Have you ever noticed a quadriplegic or paraplegic sweating profusely on an icy winter’s day and wondered what was going on? Perhaps you have seen one of our residents with goosebumps on their arms on a sweltering day in summer and thought it strange? Well, the examples above are not strange for people who have experienced catastrophic spinal cord injuries, but rather life-threatening. Yes, in quadriplegics and paraplegics with an injury at level T6 and above sweating and goosebumps are not signs of being hot or cold, but rather that they are experiencing an episode of autonomic dysreflexia.
Autonomic Dysreflexia or AD is a reaction of the autonomic (involuntary) nervous system to overstimulation. AD can be triggered by a bladder infection, blocked catheter, bowel obstruction, pressure sore or too much pressure on a part of the body, kidney/bladder stones, ingrown toenails or anything else that is causing the body extreme pain and/or discomfort. Once the cause of the discomfort/pain is treated or removed, the AD episode will end, although there may be a residual headache for a few hours or even days.
During an episode of AD the person’s blood pressure rises dramatically and often results in a pounding headache. Sweating, goosebumps, flushing of the skin, a slow heart rate, nasal stuffiness and anxiety are other common indicators that a person is in AD. AD is not just uncomfortable or an inconvenience, it can be life-threatening and needs to be treated immediately. So, if you ever see a resident at our Centre, don’t ask him if he is hot or cold, rather ask what is wrong.
* Sit the individual up
* If you can lower their legs, do so
* Loosen any constrictive clothing
* Survey the individual for causes
* Catheterise the individual

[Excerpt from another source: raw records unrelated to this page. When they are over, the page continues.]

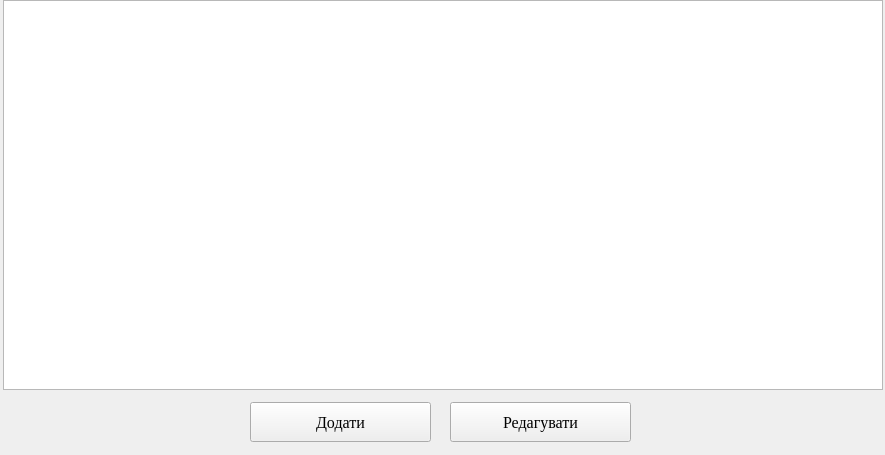
Qt form customers.ui (andrboyko/zbyt) before a commit.
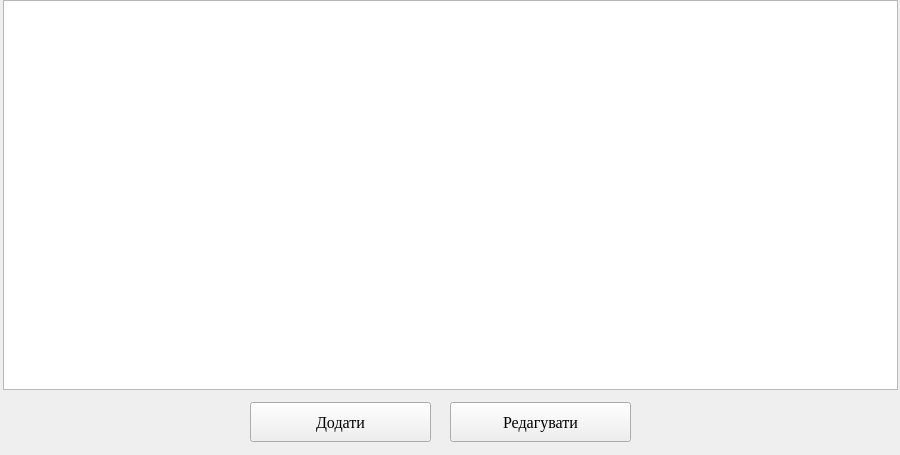
The same form after that commit. Icons and pictures are not drawn.

Patch:
```diff
--- a/customers.ui
+++ b/customers.ui
@@ -9,19 +9,19 @@
    <rect>
     <x>0</x>
     <y>0</y>
-    <width>885</width>
+    <width>900</width>
     <height>455</height>
    </rect>
   </property>
   <property name="minimumSize">
    <size>
-    <width>885</width>
+    <width>900</width>
     <height>455</height>
    </size>
   </property>
   <property name="maximumSize">
    <size>
-    <width>885</width>
+    <width>900</width>
     <height>455</height>
    </size>
   </property>
@@ -85,19 +85,19 @@
     <rect>
      <x>3</x>
      <y>0</y>
-     <width>880</width>
+     <width>895</width>
      <height>390</height>
     </rect>
    </property>
    <property name="minimumSize">
     <size>
-     <width>880</width>
+     <width>895</width>
      <height>390</height>
     </size>
    </property>
    <property name="maximumSize">
     <size>
-     <width>880</width>
+     <width>895</width>
      <height>390</height>
     </size>
    </property>
```
Left out of the diff: 4 changed lines with no effect on the pictures.
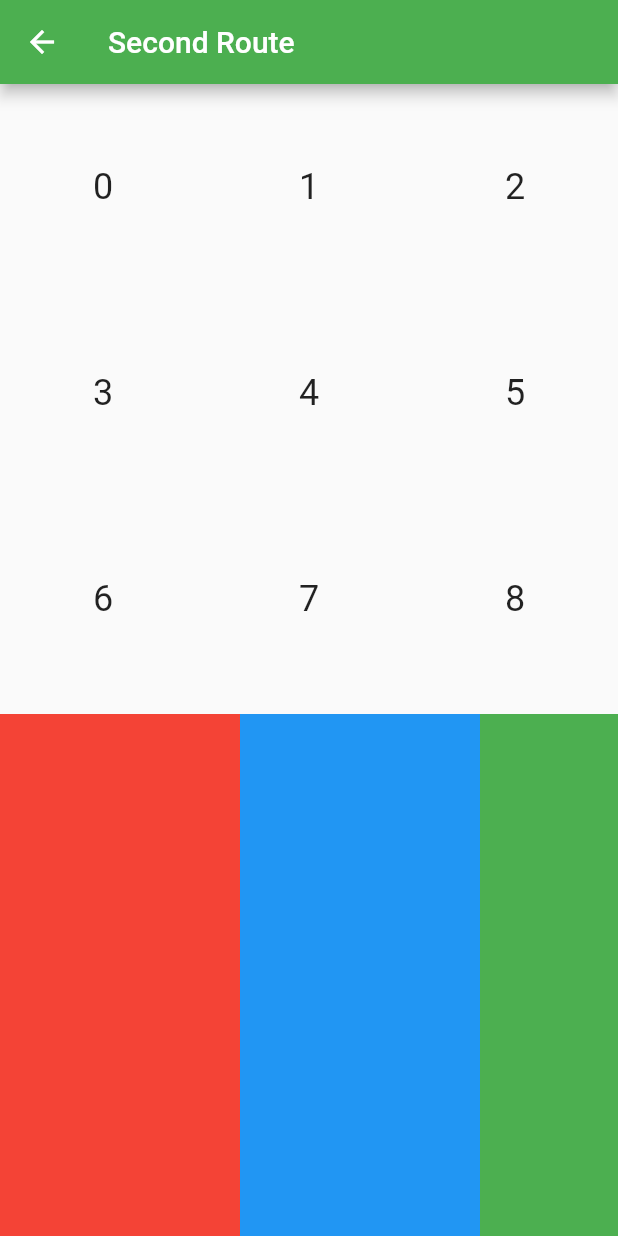
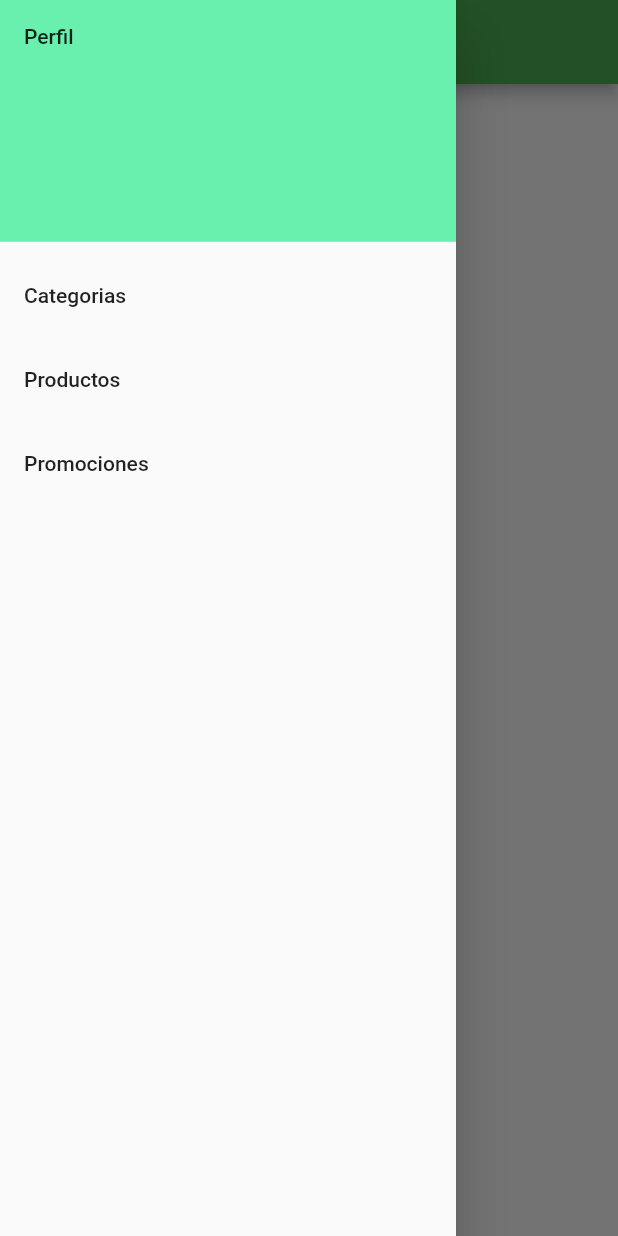
Before and after one commit to Morcado/examen-flutter, a Flutter app: the Principal screen opened directly, with the side drawer open (before the commit the screen has no drawer), on a phone screen of 412 x 824 dp. Run offline on Flutter 3.47's test engine with Material 2 defaults, Android fonts, the phone set to English and light mode, and no system bars; network calls fail.

Commit message:
Mas pantallas

```diff
--- a/lib/main.dart
+++ b/lib/main.dart
@@ -1,5 +1,7 @@
 import 'package:flutter/cupertino.dart';
 import 'package:flutter/material.dart';
+import 'package:hola/login.dart';
+import 'package:hola/menu.dart';
 
 void main() => runApp(MyApp());
 
@@ -10,183 +12,13 @@ class MyApp extends StatelessWidget {
 
     return MaterialApp(
 
-      theme: new ThemeData(
-        primarySwatch: Colors.green,
-      ),
+      theme: new ThemeData(primarySwatch: Colors.green),
       title: appTitle,
       home: Scaffold(
-        appBar: AppBar(
-          title: Text(appTitle),
-        ),
+        appBar: AppBar(title: Text(appTitle)),
         body: LoginScreen(),
+        drawer: Menu(),
       ),
     );
   }
 }
-
-// Create a Form widget.
-class LoginScreen extends StatefulWidget {
-  @override
-  LoginScreenState createState() {
-    return LoginScreenState();
-  }
-}
-
-// Create a corresponding State class.
-// This class holds data related to the form.
-class LoginScreenState extends State<LoginScreen> {
-  // Create a global key that uniquely identifies the Form widget
-  // and allows validation of the form.
-  // Note: This is a GlobalKey<FormState>,
-  // not a GlobalKey<MyCustomFormState>.
-  final _formKey = GlobalKey<FormState>();
-
-  @override
-  Widget build(BuildContext context) {
-    // Build a Form widget using the _formKey created above.
-
-    return Form(
-      key: _formKey,
-        //padding: EdgeInsets.symmetric(vertical: 0.0, horizontal: 0.0),
-      child: SingleChildScrollView(
-        child: Column(
-          mainAxisAlignment: MainAxisAlignment.start,
-          //crossAxisAlignment: CrossAxisAlignment.start,
-          children: <Widget>[
-            SizedBox(height: 60.0,),
-            CircleAvatar(
-              backgroundImage: NetworkImage("https://picsum.photos/500"),
-              minRadius: 90,
-              maxRadius: 150,
-            ),
-            SizedBox(height: 20.0,),
-            Container(
-              padding: EdgeInsets.symmetric(vertical: 0.0, horizontal: 40.0),
-              child: TextFormField(
-                decoration: InputDecoration(
-                  hintText: 'User'
-                ),
-                // Validacion de la contraseña funcion anonima
-                validator: (value) {
-                  if (value.isEmpty) {
-                    return 'Please enter user';
-                  }
-                  else {
-                    if (value != 'admin') {
-                      return 'Incorrect user';
-                    }
-                  }
-                  return null;
-                },
-              ),
-            ),
-            SizedBox(height: 20.0,),
-            Container(
-              padding: EdgeInsets.symmetric(vertical: 0.0, horizontal: 40.0),
-              child: TextFormField(
-                decoration: InputDecoration(
-                  hintText: 'Password',
-                  suffixIcon: Icon(Icons.remove_red_eye),
-
-                ),
-                obscureText: true,
-                // Validacion de la contraseña funcion anonima
-                validator: (value) {
-                  if (value.isEmpty) {
-                    return 'Please enter user';
-                  }
-                  else {
-                    if (value != 'admin') {
-                      return 'Incorrect user';
-                    }
-                  }
-                  return null;
-                },
-              ),
-            ),
-
-
-
-            SizedBox(height: 20.0,),
-            RaisedButton(
-              onPressed: () {
-                if (_formKey.currentState.validate()) {
-                  Navigator.push(
-                    context,
-                    MaterialPageRoute(builder: (context) => Principal()),
-                  );
-                }
-              },
-              child: Text('Login'),
-            ),
-          ],
-        ),
-      )
-    );
-  }
-}
-
-class Principal extends StatelessWidget {
-  @override
-  Widget build(BuildContext context) {
-    return Scaffold(
-      appBar: AppBar(
-        title: Text("Second Route"),
-      ),
-      body: Container(
-        child: ListView(
-          children: <Widget>[
-            Container(
-              height: 400.0,
-              child: GridView.count(
-                // Create a grid with 2 columns. If you change the scrollDirection to
-                // horizontal, this produces 2 rows.
-                crossAxisCount: 3,
-                // Generate 100 widgets that display their index in the List.
-                children: List.generate(100, (index) {
-                  return Center(
-                    child: Text(
-                      '$index',
-                      style: Theme.of(context).textTheme.headline,
-                    ),
-                  );
-                }),
-              ),
-            ),
-
-            Container(
-              margin: EdgeInsets.symmetric(vertical: 20.0),
-              height: 900.0,
-              child: ListView(
-                scrollDirection: Axis.horizontal,
-                children: <Widget>[
-                  Container(
-                    width: 160.0,
-                    color: Colors.red,
-                  ),
-                  Container(
-                    width: 160.0,
-                    color: Colors.blue,
-                  ),
-                  Container(
-                    width: 160.0,
-                    color: Colors.green,
-                  ),
-                  Container(
-                    width: 160.0,
-                    color: Colors.yellow,
-                  ),
-                  Container(
-                    width: 160.0,
-                    color: Colors.orange,
-                  ),
-                ],
-              ),
-            ),
-
-          ],
-        )
-      )
-    );
-  }
-}
--- /dev/null
+++ b/lib/menu.dart
@@ -0,0 +1,31 @@
+import 'package:flutter/material.dart';
+import 'package:flutter/widgets.dart';
+
+class Menu extends StatelessWidget {
+  @override
+  Widget build(BuildContext context) {
+    return Drawer(
+      child: ListView(children: <Widget>[
+        DrawerHeader(
+          child: Text("Perfil"),
+          decoration: BoxDecoration(
+            color: Colors.greenAccent
+          ),
+        ),
+        ListTile(
+          title: Text("Categorias"),
+          //onTap: ,
+        ),
+        ListTile(
+          title: Text("Productos"),
+          //onTap: ,
+        ),
+        ListTile(
+          title: Text("Promociones"),
+          //onTap: ,
+        ),
+      ],),
+    );
+  }
+
+}
--- /dev/null
+++ b/lib/principal.dart
@@ -0,0 +1,106 @@
+import 'package:flutter/material.dart';
+import 'package:hola/producto.dart';
+
+import 'menu.dart';
+
+class Principal extends StatelessWidget {
+  @override
+  Widget build(BuildContext context) {
+    return Scaffold(
+      appBar: AppBar(
+        title: Text("Pagina principal"),
+      ),
+      drawer: Menu(),
+      body: Container(
+        child: ListView(
+          children: <Widget>[
+            Container(
+              child: Text("Categorias"),
+            ),
+            Container(
+              height: 200.0,
+              child: ListView(
+                scrollDirection: Axis.horizontal,
+                children: <Widget>[
+                  Container(
+                    child: GestureDetector(
+                      child: Image.network("https://picsum.photos/200"),
+                      onTap: () { Navigator.push(context, MaterialPageRoute(builder: (_) => Producto())); }
+
+                    ),
+                  ),
+                  Container(
+                    child: Image.network("https://picsum.photos/200")
+                  ),
+                  Container(
+                    child: Image.network("https://picsum.photos/200")
+                  ),
+                  Container(
+                    child: Image.network("https://picsum.photos/200")
+                  ),
+                  Container(
+                    child: Image.network("https://picsum.photos/200")
+                  ),
+                ],
+              ),
+            ),
+            Container(
+              child: Text("Mas categorias"),
+            ),
+            Container(
+              height: 200.0,
+              child: ListView(
+                scrollDirection: Axis.horizontal,
+                children: <Widget>[
+                  Container(
+                    child: Image.network("https://picsum.photos/200")
+                  ),
+                  Container(
+                    child: Image.network("https://picsum.photos/200")
+                  ),
+                  Container(
+                    child: Image.network("https://picsum.photos/200")
+                  ),
+                  Container(
+                    child: Image.network("https://picsum.photos/200")
+                  ),
+                  Container(
+                    child: Image.network("https://picsum.photos/200")
+                  ),
+                ],
+              ),
+            ),
+            Container(
+              child: Text("Mas categorias"),
+            ),
+            Container(
+              height: 200.0,
+              child: ListView(
+                scrollDirection: Axis.horizontal,
+                children: <Widget>[
+                  Container(
+                    child: Image.network("https://picsum.photos/200")
+                  ),
+                  Container(
+                    child: Image.network("https://picsum.photos/200")
+                  ),
+                  Container(
+                    child: Image.network("https://picsum.photos/200")
+                  ),
+                  Container(
+                    child: Image.network("https://picsum.photos/200")
+                  ),
+                  Container(
+                    child: Image.network("https://picsum.photos/200")
+                  ),
+                ],
+              ),
+            ),
+
+
+          ],
+        )
+      )
+    );
+  }
+}
```
Also changed, not shown: lib/login.dart (added, +105 -0 lines), lib/producto.dart (added, +15 -0 lines), lib/registro.dart (added, +44 -0 lines).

* Use of a short-acting antihypertensive agent is recommended when the systolic blood pressure is at or above 150mm Hg
* Monitor blood pressure and pulse every 2-5 minutes until the individual is stablised
* Monitor the individual’s symptoms and blood pressure for at least 2 hours after resolution of the autonomic dysreflexia episode to ensure that elevation of blood pressure does not recur.